So, I came home from my food filled weekend to cooler temperatures and crisp air. Gingerbread kept coming to mind. Salted caramel kept coming to mind as well. That was a leftover thought of the weekend, because at the festival, the only thing missing for me was Bi-Rite Creamery and their salted caramel ice cream. I would climb a mountain for that ice cream. So, salted caramel it was. On gingerbread. I changed a basic gingerbread recipe around and added olive oil instead of butter. Molasses is dense and strong. I wondered if the grassy flavor of extra virgin olive oil and the addition of cardamom would make it more mysterious. I opted for buttermilk to keep the cake lively, springy and moist. Really, the cake only took about 10 minutes to put together. The caramel took a little over ten minutes and the butter cream another 10. Then, I stood in my kitchen and started forking out pieces of cake, slathering on the caramel buttercream, because I absolutely could not wait until everything was room temperature or say, on a plate. I managed to eat three pieces standing in my kitchen and I realized this cake was not safe in my house. Or really, I was not safe in my house with this cake in it! I proceeded to gift out the rest of the pieces to friends doorsteps to celebrate the arrival of fall.

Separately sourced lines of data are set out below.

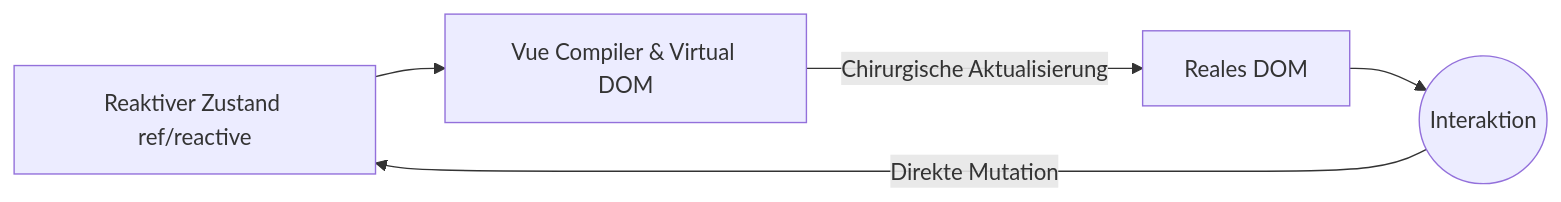
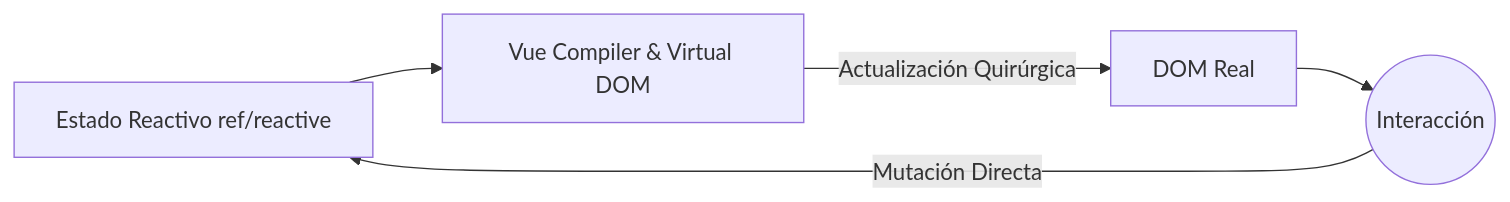
The first of 3 diagrams in public/docs/de/ext_vue_inicial.md (gjpierp/nmergeia), drawn with Mermaid before and after one commit. The commit also changed other lines of this file and 518 other files, not shown here.

````diff
--- a/public/docs/de/ext_vue_inicial.md
+++ b/public/docs/de/ext_vue_inicial.md
@@ -8,7 +8,7 @@
 ```mermaid
 graph LR
-    Estado[Reaktiver Zustand ref/reactive] --> VueEngine[Vue Compiler & Virtual DOM]
-    VueEngine -->|Chirurgische Aktualisierung| DOM[Reales DOM]
-    DOM --> Usuario((Interaktion))
-    Usuario -->|Direkte Mutation| Estado
+    Estado[Estado Reactivo ref/reactive] --> VueEngine[Vue Compiler & Virtual DOM]
+    VueEngine -->|Actualización Quirúrgica| DOM[DOM Real]
+    DOM --> Usuario((Interacción))
+    Usuario -->|Mutación Directa| Estado
 ```
````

This cake is as easy as making cornbread. Heavy on molasses, rich on flavor, but light and moist. Powdered cardamom might not be in your spice pantry, but is easy to find. It makes the gingerbread cake a bit more exotic. It is also lovely for making your own chai at home this winter. Or putting in shortbread cookies or in rice pudding. I purposely made a small cake here because gingerbread burnout happens quick. A little goes a long way. Plus, I wanted to make sure there was enough frosting to cover the whole cake.
Olive Oil Gingerbread Cake
1 1/4 cup all purpose flour
1/2 cup sugar
1/2 teaspoon baking soda
1 tsp. baking powder
1/2 tsp. salt
1 tsp. cinnamon
1/2 tsp. powdered cardamon
1/2 tsp. powdered ginger
1/2 cup molasses
1/3 cup extra virgin olive oil
1/2 cup buttermilk
In a bowl, add flour, spices, salt and baking powder. Stir with fork.
In another bowl, whisk egg with fork and add sugar. Add olive oil and molasses and lightly whisk with fork. Add to dry ingredients.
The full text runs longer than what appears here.